5. Record the elevations . Once you have established a grid and have it overlaid on your site plan you need to take off the existing (E) and proposed (P) levels and write them next to each vertex for every grid square. An example, showing one way to do this, is in the photo. It is key to use your fine pen or pencil here to ensure you can fit in the two levels and so they remain legible.
In this example, the elevations are indicated on the plan using contour lines. You will find that plans usually have contours or points but sometimes other elevation features like building pads or slopes. As a result it will often be the case that there is not an exact elevation at the intersection lines of the grid cells. Therefore you have to extrapolate as best you can. For instance if a point lies between two contour lines you can just take the mid point between them. It is not always easy but it is an estimate after all, sometimes you have to use your knowledge of site visits and photos to guess elevations that aren’t always clearly marked at the grid intersection points.
Input the Data into the Spreadsheet
1. Open the spreadsheet and select the “Grid Method Example” tab so that you can see an example.
You will notice that this sheet is protected and cannot be amended.
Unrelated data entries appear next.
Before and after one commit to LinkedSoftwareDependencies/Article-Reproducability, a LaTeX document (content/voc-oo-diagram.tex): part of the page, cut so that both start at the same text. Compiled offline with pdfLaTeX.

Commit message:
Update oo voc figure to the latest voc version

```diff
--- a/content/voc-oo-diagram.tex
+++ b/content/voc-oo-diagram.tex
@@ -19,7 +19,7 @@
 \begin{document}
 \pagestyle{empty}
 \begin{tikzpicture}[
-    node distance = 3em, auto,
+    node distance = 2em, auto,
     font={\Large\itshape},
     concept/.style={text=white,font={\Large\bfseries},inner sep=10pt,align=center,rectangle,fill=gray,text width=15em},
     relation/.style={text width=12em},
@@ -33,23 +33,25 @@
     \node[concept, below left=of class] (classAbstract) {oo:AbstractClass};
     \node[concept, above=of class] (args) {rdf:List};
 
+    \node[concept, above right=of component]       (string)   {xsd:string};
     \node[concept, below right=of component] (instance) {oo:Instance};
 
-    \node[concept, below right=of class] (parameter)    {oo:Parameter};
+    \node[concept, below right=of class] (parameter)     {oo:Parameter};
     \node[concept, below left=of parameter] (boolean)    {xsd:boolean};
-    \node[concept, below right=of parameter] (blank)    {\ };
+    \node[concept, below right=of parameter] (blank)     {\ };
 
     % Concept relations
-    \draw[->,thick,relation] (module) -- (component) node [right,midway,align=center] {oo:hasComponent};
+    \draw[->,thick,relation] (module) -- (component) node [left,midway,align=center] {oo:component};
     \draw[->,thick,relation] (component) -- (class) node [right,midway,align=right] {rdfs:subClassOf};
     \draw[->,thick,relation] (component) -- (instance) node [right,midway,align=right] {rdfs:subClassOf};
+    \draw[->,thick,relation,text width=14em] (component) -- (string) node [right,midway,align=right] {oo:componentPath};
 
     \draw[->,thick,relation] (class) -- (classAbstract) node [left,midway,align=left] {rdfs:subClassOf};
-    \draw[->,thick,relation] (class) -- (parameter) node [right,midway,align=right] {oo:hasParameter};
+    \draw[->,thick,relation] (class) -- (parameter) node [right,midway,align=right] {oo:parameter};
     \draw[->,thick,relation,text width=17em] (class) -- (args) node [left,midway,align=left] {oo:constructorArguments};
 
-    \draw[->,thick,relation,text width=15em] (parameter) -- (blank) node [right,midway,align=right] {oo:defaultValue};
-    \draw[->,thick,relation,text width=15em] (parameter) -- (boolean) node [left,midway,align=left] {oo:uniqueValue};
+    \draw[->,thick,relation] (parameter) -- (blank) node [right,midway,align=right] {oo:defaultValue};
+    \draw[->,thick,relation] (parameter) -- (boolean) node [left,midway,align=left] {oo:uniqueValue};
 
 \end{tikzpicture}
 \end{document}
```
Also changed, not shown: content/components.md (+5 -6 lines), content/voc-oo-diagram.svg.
However, we recommend you review this sheet to understand what your finished grid should look like and refer back to it during your data input.
2. Open the second tab called, Grid Method. This one you can edit and enter your data into. (Please refer to the licence tab for modifying and redistributing terms.)
3. Enter your units of measure and the dimensions of your grid squares. Add the unit of measure (e.g meters, feet, yards) and the dimensions of grid cells in world space e.g. 1m x 1m
Without this completed, the calculations will not generate.
4. For each grid vertex, add your data.
One cell on the spreadsheet represents one vertex on your grid. Each vertex on the grid should have existing and proposed elevations recorded and each cell can take two values in the format existing elevation / proposed elevation. A vertex is the intersection point between grid lines. Therefore, the vertex B2 on your grid cell B2 on the spreadsheet grid.
Below is a diagram to show where the data needs to be entered.
5. Read your Results and make your estimations. Once all data has been entered, you will have the Cut, Fill Volumes calculated in each grid cell and the Total volumes net volume for the entire grid. You can now use this data to estimate the cost of your project.
Advantages of Using Software
Although the Grid Method spreadsheet does speed up the calculation process, the possibility of human error during an exercise like this is high and the process is still very time consuming to get accurate results. There are many specialist software products that can calculate cut and fill and it is good to use them to either speed up the estimating time or for double checking your results.
The software that we develop, Kubla Cubed, calculates cut and fill volumes using TIN (Triangular Irregular Networks), which will calculate to a higher degree of accuracy than the grid or cross section methods, and in less time.
Click below to find out more and download a free version of Kubla Cubed (Lite) which can be used to do cut\fill calculations when the proposed is made up of flat areas.